'If a Democratic president did this, all of us conservatives would explode in rage.'
Condemnation of the final night of the Republican National Convention rolled in Thursday night from a bipartisan array of critics, who said Donald Trump's use of the White House lawn for personal political gain was out of bounds and wrong.
"Trust me, my friends: If a Democratic president did this, all of us conservatives would explode in rage — this usurpation, this defilement of the people's house — and we'd be right," Jay Nordlinger, a senior editor of the conservative National Review magazine, tweeted Thursday night.
The White House, a taxpayer-funded building that past presidents have gone out of their way to avoid politicking from, was the location for the last night of the four-day GOP convention. Both Republicans and Democrats reacted in horror as hundreds of maskless revelers packed together on the White House lawn in the midst of the coronavirus pandemic and as speakers distorted the truth and praised Trump.
"Absolutely revolting!" John Dean, Richard Nixon's White House counsel, tweeted of the image of the White House lawn converted into a convention space. "So unbelievably crass and tasteless. It doesn't even need a TRUMP sign hosted on it to be grotesque. It takes a lot of sleaze to take away the majesty of this historic site but Donald has done it."
Democrats, too, criticized the event, both for using the White House for political messaging and for making a mockery of coronavirus regulations meant to stop the spread of the deadly virus that has thus far killed more than 180,000 people in the United States.
"The White House is not the property of Donald Trump or the Republican Party, it belongs to the American people," Rep. Don Beyer (D-VA) tweeted. "These actions cheapen the office and degrade the nation. This convention, like the person at its core, is fundamentally corrupt."

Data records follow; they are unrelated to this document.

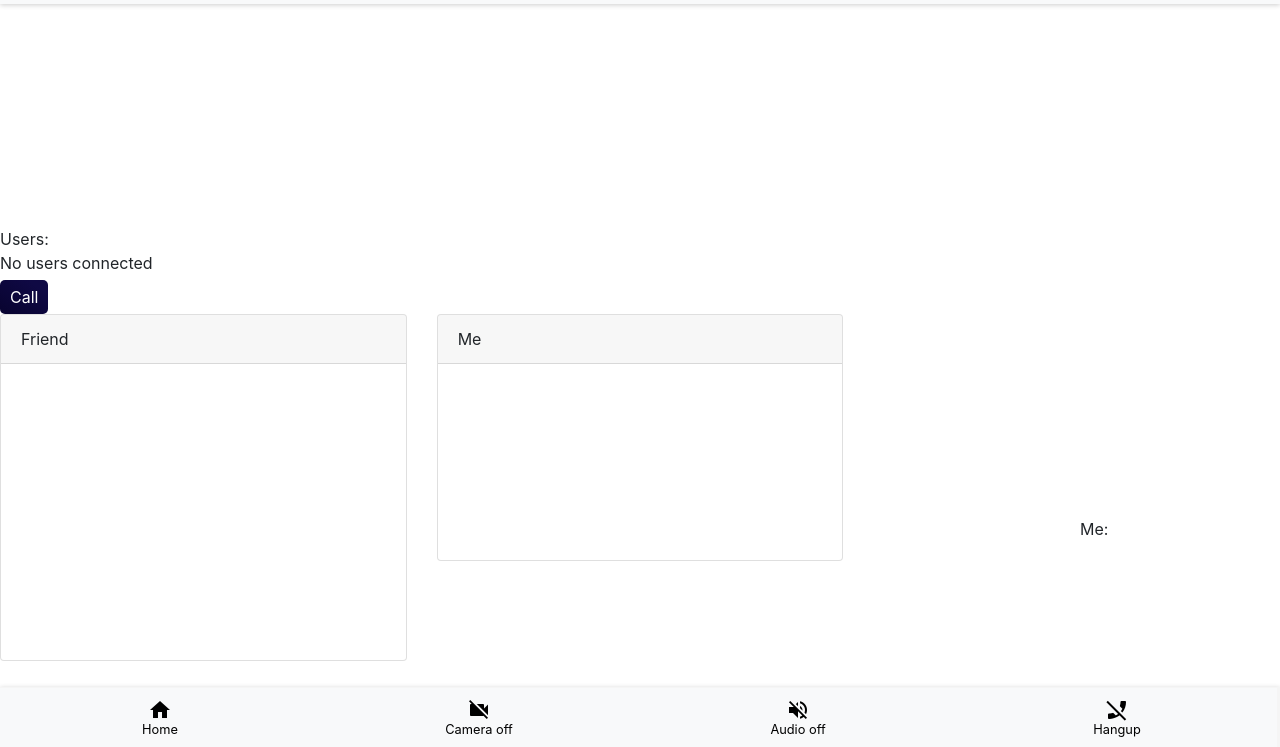
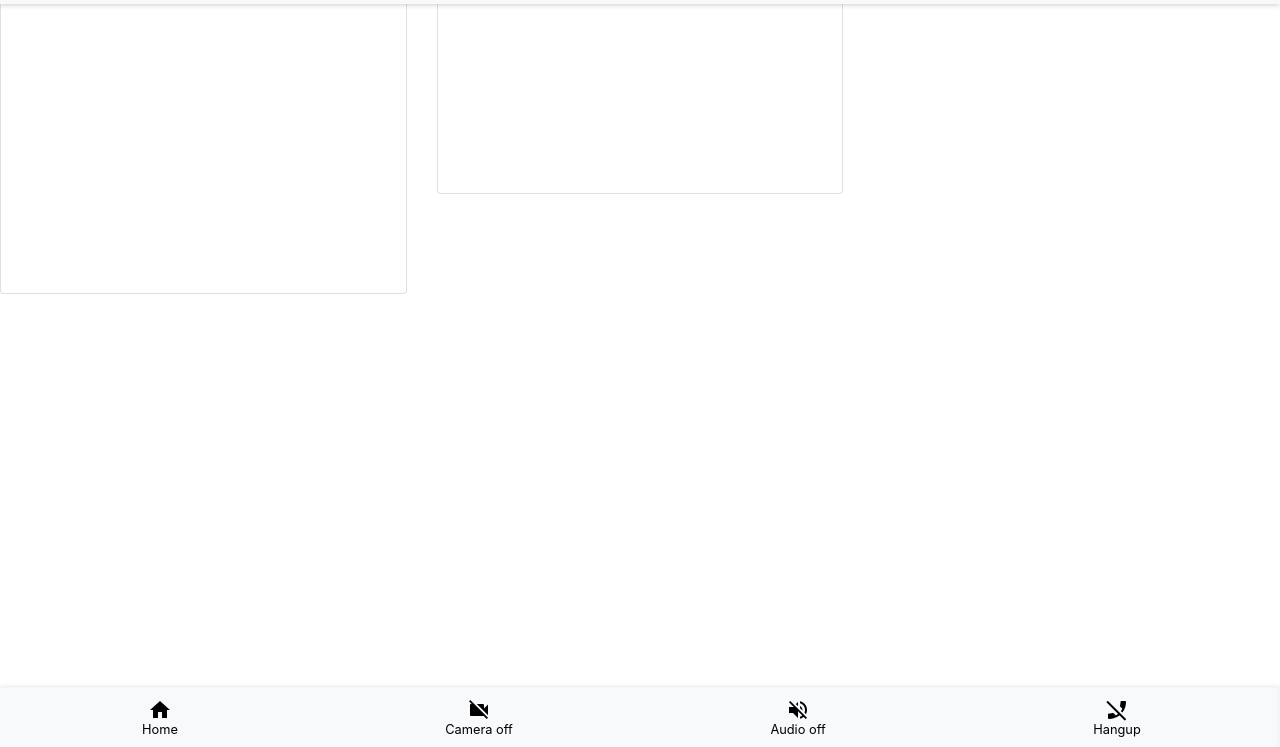
Before and after one commit to GaryRoberts/ChatPort, a website: page public/index.html in a window 1280 px wide. Shown: the part 53-800 px from the top of the page. Drawn offline with nearby package versions, Linux system fonts and the light colour scheme; no server answers.

Commit message:
updates to video panel UI

```diff
--- a/public/index.html
+++ b/public/index.html
@@ -145,7 +145,7 @@
     <h2 class="navbar-brand mb-0">ChatPort</h2>
  </nav>
 
-<div>
+<!--<div>
     <div id="userId"></div>
     <div class="remote-video">
         <div>Call:</div>
@@ -166,7 +166,7 @@
     <div>
         <div id="call">Call</button>
     </div>
-</div>
+</div> -->
 
 
 
@@ -174,7 +174,7 @@
  <div class="row">
 
   <!--Grid column-->
-  <div class="col-lg-4 col-md-6 mb-4">
+  <div class="col-lg-4 col-md-6 mb-6">
 
     <div class="card">
       <div class="card-header">
@@ -189,7 +189,7 @@
   <!--Grid column-->
 
   <!--Grid column-->
-  <div class="col-lg-4 col-md-6 mb-4">
+  <div class="col-lg-4 col-md-6 mb-6">
 
     <div class="card">
       <div class="card-header">
```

Rep. William Lacy Clay (D-MO) called the last night of the GOP convention a "#superspreader at tax payer expense."
The speeches at the White House capped off a four-day event in which Republicans engaged in numerous violations of the Hatch Act, which prohibits government employees from campaigning in their official capacity or from federal property.
Notable violations included Secretary of State Mike Pompeo addressing the GOP convention on a taxpayer-funded trip to Israel, and acting Department of Homeland Security Secretary Chad Wolf — who a government watchdog said is serving illegally in his role — holding a naturalization ceremony filmed to air at the convention.
Published with permission of The American Independent Foundation.